To do - Which lines of the data contain the string "auth"? Show each of them.

=== Supplied data ===

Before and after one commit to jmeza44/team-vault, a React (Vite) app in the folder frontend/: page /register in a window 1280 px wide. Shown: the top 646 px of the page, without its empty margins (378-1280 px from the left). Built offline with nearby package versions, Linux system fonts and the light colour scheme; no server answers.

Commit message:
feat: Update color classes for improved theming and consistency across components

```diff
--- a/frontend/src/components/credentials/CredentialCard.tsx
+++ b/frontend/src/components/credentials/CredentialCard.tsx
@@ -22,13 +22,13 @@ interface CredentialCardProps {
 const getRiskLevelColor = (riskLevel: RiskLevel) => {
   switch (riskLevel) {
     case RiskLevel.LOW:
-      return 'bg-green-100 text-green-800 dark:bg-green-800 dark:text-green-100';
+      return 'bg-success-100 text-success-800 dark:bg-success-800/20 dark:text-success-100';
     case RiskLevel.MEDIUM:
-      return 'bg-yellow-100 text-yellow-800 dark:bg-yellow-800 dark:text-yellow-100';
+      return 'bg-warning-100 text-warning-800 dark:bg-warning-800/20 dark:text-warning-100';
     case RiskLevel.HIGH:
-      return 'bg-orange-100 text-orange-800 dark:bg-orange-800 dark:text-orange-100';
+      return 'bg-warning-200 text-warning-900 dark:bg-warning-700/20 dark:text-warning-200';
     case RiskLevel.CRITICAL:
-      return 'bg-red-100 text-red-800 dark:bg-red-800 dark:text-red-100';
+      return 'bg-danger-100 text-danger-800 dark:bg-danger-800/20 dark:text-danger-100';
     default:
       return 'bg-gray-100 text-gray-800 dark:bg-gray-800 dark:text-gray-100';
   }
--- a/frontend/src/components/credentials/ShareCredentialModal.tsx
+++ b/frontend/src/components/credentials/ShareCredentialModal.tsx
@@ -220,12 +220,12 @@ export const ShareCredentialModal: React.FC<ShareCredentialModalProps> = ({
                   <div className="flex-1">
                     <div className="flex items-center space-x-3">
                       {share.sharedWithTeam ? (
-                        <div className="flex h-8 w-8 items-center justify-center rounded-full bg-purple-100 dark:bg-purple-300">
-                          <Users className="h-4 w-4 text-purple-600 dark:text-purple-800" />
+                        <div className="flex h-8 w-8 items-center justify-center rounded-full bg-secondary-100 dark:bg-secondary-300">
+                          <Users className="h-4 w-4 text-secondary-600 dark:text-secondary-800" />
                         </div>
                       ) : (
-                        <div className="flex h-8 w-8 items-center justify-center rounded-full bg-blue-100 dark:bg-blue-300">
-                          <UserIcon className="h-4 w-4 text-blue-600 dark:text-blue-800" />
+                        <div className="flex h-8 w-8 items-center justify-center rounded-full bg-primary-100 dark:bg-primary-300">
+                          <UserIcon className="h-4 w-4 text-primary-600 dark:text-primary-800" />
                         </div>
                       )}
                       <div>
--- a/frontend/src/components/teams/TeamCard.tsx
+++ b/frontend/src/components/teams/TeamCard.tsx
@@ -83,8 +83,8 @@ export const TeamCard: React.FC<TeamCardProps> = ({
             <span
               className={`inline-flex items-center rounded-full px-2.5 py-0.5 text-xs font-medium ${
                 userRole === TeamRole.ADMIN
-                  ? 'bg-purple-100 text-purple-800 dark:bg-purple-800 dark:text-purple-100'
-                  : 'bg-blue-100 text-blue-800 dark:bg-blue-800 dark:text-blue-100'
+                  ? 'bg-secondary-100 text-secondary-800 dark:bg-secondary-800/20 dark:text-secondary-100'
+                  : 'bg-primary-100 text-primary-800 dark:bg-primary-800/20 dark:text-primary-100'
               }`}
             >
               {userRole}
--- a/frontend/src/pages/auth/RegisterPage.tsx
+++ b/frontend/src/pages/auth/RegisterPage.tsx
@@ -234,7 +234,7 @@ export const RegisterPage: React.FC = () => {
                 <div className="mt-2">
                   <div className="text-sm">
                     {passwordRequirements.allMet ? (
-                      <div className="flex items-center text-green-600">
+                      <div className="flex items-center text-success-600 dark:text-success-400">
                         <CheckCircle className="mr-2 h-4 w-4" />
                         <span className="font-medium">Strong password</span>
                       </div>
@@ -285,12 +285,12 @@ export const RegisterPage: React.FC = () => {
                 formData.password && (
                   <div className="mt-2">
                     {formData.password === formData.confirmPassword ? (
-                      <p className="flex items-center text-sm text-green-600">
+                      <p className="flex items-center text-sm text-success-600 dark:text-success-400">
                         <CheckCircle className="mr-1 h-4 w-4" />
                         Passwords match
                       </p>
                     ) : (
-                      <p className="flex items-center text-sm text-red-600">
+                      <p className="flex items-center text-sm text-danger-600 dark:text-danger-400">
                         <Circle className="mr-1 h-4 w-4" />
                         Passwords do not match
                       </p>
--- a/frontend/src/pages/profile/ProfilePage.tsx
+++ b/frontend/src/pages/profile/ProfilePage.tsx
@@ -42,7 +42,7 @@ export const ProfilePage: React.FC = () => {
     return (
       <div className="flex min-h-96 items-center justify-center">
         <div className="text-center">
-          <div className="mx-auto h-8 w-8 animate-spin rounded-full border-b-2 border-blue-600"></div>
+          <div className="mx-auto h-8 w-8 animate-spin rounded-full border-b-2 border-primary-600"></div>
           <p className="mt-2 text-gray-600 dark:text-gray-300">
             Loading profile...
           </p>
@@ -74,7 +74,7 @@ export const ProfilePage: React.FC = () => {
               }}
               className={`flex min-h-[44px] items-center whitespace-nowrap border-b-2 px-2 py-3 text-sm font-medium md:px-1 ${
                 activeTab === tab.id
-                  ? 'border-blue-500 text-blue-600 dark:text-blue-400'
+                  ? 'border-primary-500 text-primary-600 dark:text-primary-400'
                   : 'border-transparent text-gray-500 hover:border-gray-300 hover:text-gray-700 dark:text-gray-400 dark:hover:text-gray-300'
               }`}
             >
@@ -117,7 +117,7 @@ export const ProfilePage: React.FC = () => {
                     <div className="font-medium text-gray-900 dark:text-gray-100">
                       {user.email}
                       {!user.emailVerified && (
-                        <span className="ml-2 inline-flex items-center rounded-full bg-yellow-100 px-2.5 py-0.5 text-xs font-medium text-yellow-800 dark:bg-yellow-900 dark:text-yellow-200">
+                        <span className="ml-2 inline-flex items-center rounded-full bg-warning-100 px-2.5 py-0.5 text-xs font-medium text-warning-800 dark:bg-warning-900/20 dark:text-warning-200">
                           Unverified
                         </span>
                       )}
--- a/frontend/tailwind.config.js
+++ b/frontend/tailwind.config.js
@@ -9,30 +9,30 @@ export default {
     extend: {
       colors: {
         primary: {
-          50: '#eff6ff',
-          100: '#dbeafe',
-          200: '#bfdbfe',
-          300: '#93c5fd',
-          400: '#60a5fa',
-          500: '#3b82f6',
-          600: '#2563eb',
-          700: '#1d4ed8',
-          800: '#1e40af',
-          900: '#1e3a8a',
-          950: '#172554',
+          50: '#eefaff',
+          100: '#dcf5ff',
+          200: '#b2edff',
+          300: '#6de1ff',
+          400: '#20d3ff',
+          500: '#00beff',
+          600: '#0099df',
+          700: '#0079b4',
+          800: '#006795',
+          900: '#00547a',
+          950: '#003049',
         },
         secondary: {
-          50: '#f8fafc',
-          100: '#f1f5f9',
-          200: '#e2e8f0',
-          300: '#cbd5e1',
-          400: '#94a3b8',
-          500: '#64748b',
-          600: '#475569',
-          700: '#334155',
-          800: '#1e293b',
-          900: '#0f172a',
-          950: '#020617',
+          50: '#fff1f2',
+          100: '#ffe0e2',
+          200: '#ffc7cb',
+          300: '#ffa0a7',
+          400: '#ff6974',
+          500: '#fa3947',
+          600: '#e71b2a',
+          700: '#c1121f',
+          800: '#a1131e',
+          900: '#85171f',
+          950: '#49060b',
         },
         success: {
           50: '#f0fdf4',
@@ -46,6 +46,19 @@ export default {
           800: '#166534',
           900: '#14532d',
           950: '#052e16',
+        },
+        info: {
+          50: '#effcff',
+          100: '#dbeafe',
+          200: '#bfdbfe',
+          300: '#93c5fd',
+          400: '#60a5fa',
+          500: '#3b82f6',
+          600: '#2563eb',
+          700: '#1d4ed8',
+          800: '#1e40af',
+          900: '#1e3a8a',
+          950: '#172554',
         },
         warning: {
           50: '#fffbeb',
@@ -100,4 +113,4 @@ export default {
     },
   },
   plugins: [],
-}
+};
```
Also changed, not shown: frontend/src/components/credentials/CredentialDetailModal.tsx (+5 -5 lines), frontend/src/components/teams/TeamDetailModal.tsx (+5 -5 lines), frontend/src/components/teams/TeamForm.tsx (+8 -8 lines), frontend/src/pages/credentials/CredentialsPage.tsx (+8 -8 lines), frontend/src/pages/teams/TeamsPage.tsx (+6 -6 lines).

===

Exercise result -
--- a/frontend/src/pages/auth/RegisterPage.tsx
+++ b/frontend/src/pages/auth/RegisterPage.tsx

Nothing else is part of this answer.